PROVIDED RECORDS —
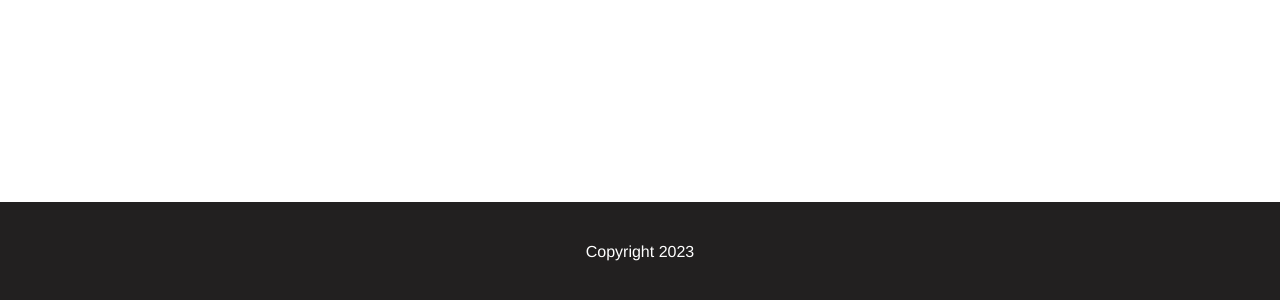
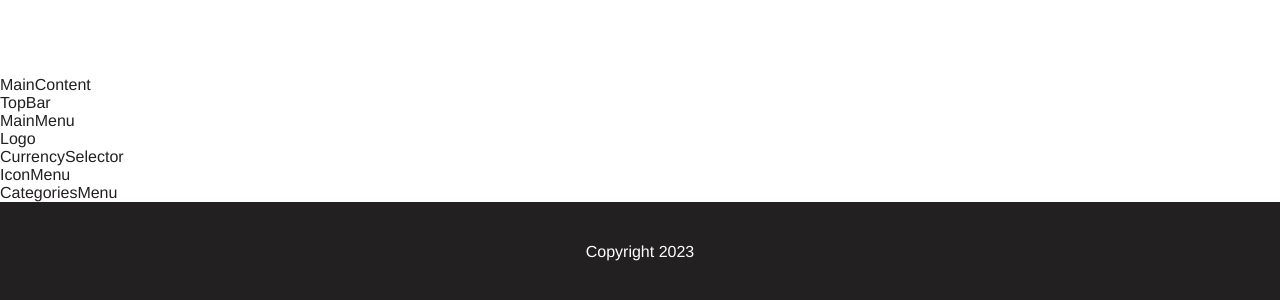
Before and after one commit to WersV/react-online-shop, a React (Vite) app in the folder front-end/: page / in a window 1280 px wide. Shown: the part 498-798 px from the top of the page. Built offline with nearby package versions, Linux system fonts and the light colour scheme.

Commit message:
add Layout children components

```diff
--- a/front-end/src/components/Layout/Layout.jsx
+++ b/front-end/src/components/Layout/Layout.jsx
@@ -1,9 +1,14 @@
 import { Footer } from "../Footer/Footer";
+import { MainContent } from "../MainContent/MainContent";
+import { CategoriesMenu } from "../CategoriesMenu/CategoriesMenu";
+
 import styles from "./Layout.module.css";
 
 export function Layout() {
   return (
     <div className={styles.layoutContainer}>
+      <MainContent />
+      <CategoriesMenu />
       <Footer />
     </div>
   );
--- a/front-end/src/components/MainContent/MainContent.jsx
+++ b/front-end/src/components/MainContent/MainContent.jsx
@@ -1,7 +1,18 @@
+import { TopBar } from "../TopBar/TopBar";
+import { MainMenu } from "../MainMenu/MainMenu";
+import { Logo } from "../Logo/Logo";
+import { CurrencySelector } from "../CurrencySelector/CurrencySelector";
+import { IconMenu } from "../IconMenu/IconMenu";
+
 export function MainContent() {
   return (
     <>
       <p>MainContent</p>
+      <TopBar />
+      <MainMenu />
+      <Logo />
+      <CurrencySelector />
+      <IconMenu />
     </>
   );
 }
```
Also changed, not shown: front-end/src/components/CategoriesMenu/CategoriesMenu.module.css (added), front-end/src/components/CurrencySelector/CurrencySelector.modules.css (added), front-end/src/components/IconMenu/IconMenu.module.css (added), front-end/src/components/Logo/Logo.module.css (added), front-end/src/components/MainContent/MainContent.module.css (added), front-end/src/components/MainMenu/MainMenu.module.css (added), front-end/src/components/TopBar/TopBar.module.css (added).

WORK INSTRUCTION — Lines with "TopBar" in the records above: copy every one of them.

WORKED SOLUTION —
+import { TopBar } from "../TopBar/TopBar";
+      <TopBar />
Also changed, not shown: front-end/src/components/CategoriesMenu/CategoriesMenu.module.css (added), front-end/src/components/CurrencySelector/CurrencySelector.modules.css (added), front-end/src/components/IconMenu/IconMenu.module.css (added), front-end/src/components/Logo/Logo.module.css (added), front-end/src/components/MainContent/MainContent.module.css (added), front-end/src/components/MainMenu/MainMenu.module.css (added), front-end/src/components/TopBar/TopBar.module.css (added).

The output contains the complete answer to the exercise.